WASHINGTON (FinalCall.com) – Black African countries have made substantial economic progress during the past four years, thanks to expanded trade with the United States, according to bi-partisan leaders in Congress and much of the African diplomatic corps.
‘It has been said that America matters to Africa, but what we have been doing for the last several years is making the point that Africa matters to America.’
Congressional Black Caucus member (D-La.)
The increased trade, which came about as a result of the African Growth and Opportunity Act (AGOA)–enacted in 2000–allowed sub-Saharan countries to export most of their products to the U.S. duty free. But unless Congress acts quickly and passes the AGOA Acceleration Act of 2004, the measure will expire in September, according to Republican and Democratic leaders.
“Expanded trade through AGOA has done more to improve fundamental economic conditions within Africa than aid,” Rep. Bill Thomas (R-Calif.), Chair of the House Ways and Means Committee, said in a statement to reporters at the Capitol on April 1. Many jobs have been created, allowing many poor Africans to support themselves and their families for the first time.
Economic development in Africa has also meant that many of the 37 eligible countries have made progress in other important areas as well, including the rule of law, worker and human rights, and child labor laws.
“This is a symbol of what can be done when we have not only a commercial commitment, but we have a humane commitment,” Rep. Charles Rangel (D-N.Y.), Ranking Democrat on the Committee and principal author of the original AGOA, told reporters.
Despite many deep ideological and legislative battles raging in Congress, leaders of both parties were able to agree on the importance of keeping the door open for more trade with Africa, Mr. Rangel pointed out.
“We recognize all of the health and economic problems that are faced by this continent, and then we recognize the greatness and what is expected of a country like the United States of America. For those reasons, we felt compelled not to allow our political differences to interfere in what we have felt is a moral commitment,” he continued.

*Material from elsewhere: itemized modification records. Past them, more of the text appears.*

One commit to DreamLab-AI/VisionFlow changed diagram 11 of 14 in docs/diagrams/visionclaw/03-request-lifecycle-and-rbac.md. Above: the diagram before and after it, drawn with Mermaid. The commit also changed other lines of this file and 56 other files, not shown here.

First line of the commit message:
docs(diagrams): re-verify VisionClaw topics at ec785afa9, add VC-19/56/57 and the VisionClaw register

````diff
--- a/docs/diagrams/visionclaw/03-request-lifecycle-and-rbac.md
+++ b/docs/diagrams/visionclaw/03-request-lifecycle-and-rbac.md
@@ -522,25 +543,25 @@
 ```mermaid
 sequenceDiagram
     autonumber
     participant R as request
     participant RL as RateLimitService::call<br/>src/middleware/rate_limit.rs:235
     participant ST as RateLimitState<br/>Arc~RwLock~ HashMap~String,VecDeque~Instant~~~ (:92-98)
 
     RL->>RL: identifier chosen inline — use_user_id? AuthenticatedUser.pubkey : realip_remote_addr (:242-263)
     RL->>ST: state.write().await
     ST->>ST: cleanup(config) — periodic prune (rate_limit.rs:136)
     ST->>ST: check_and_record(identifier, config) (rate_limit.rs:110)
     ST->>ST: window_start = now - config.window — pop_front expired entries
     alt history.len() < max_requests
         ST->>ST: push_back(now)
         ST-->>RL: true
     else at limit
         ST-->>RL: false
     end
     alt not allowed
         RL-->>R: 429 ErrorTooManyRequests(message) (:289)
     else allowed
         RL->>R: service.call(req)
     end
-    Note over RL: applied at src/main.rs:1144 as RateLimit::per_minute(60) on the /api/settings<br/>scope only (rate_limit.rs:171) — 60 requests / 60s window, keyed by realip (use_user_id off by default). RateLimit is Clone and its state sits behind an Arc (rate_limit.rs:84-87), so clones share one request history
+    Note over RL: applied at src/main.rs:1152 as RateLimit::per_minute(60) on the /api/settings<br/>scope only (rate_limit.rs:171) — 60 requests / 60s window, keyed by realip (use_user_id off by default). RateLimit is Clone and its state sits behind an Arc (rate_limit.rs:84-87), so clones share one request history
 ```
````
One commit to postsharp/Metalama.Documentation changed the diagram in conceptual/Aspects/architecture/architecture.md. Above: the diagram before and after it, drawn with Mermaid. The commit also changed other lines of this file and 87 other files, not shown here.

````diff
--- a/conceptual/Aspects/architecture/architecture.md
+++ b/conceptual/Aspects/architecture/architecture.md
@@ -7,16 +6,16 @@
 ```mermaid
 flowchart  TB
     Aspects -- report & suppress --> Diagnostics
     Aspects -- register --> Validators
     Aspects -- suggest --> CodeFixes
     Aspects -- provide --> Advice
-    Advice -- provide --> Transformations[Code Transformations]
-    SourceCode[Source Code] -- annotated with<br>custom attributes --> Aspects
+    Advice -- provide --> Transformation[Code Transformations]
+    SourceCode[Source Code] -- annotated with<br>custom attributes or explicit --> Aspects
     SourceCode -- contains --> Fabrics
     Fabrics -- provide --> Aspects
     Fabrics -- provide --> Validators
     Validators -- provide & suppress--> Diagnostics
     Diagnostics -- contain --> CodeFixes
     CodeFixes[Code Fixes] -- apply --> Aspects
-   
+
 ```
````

As a result of AGOA, U.S. imports from African countries increased by 61.5 percent in 2001 over the previous two years. In 2002, African exports to the U.S. rose another 10 percent to $9 billion, and figures for last year indicate that exports increased another 50 percent above 2002.
“We have a proven record of success there,” said Rep. Ed Royce (R-Calif.), Chair of the House Africa Subcommittee. Now, he said, Congressional leaders want to broaden and deepen AGOA, include more countries and more industries.
One important new and promising area is “eco-tourism,” Rep. James McDermott (D-Wash.) pointed out. “Eco-tourism is an advantage Africa has over any other place in the world. What’s missing has been infrastructure. So, what we’re trying to do in this bill is to begin to lay the groundwork for helping that kind of infrastructure.”
“If you just remember one thing: a lion is worth about $65 if you shoot it. It’s worth about $75,000 if it’s part of eco-tourism. That’s why the hunting and all the things that have been traditional, we are trying to change that, and preserve and also build,” he added.
The key provisions of the legislation, however, have to do with textiles and wearing apparel, extending the overall AGOA program from 2008 until 2015. The so-called “Third-Country Fabric” provision allows least-developed AGOA beneficiary countries to use fabric grown in other countries for the manufacture of garments to be exported to the U.S., just as though the fabrics had been grown on the African continent.
This provision was included in the original legislation because few eligible countries yet have the capacity to make fabrics. The bill also allows so-called “ethnic fabrics” that are made on machines to also qualify for duty-free treatment.
“It has been said that America matters to Africa, but what we have been doing for the last several years is making the point that Africa matters to America,” said Congressional Black Caucus member William Jefferson (D-La.). “Economic prosperity has got to be a cornerstone for making it work for Africans. This trading relationship gives the fuel to the private sector that will help to develop Africa’s prosperity. It is a continent of vast resources that are vital to the United States’ strategic future.”
The Dean of the African Diplomatic Corps agrees.
“We are ready. We are ready,” Dr. Amadou Lamine Ba, Ambassador from Senegal, told The Final Call in an interview. “We are working on all the issues that can strengthen our relationship: governance, democracy, freedom of press, good management of public and private funds. All of these things are taking hold in Africa, more and more.
“In terms of economy, there are a lot of social and economic demands that Africa needs help on. Because you cannot have a democracy when the majority of people are illiterate. You cannot have it when people are hungry. You cannot have it when a lot of people are dying from AIDS, for example.
“Because of that, all of the governments are trying to work to strengthen the macro and micro economic aspects with the social demand,” he continued.
“I think AGOA has helped a lot. For market access to the United States, which has provided sustainable jobs, as they say, good jobs in many countries. But there is a long way to go to have many countries actually benefit from it.”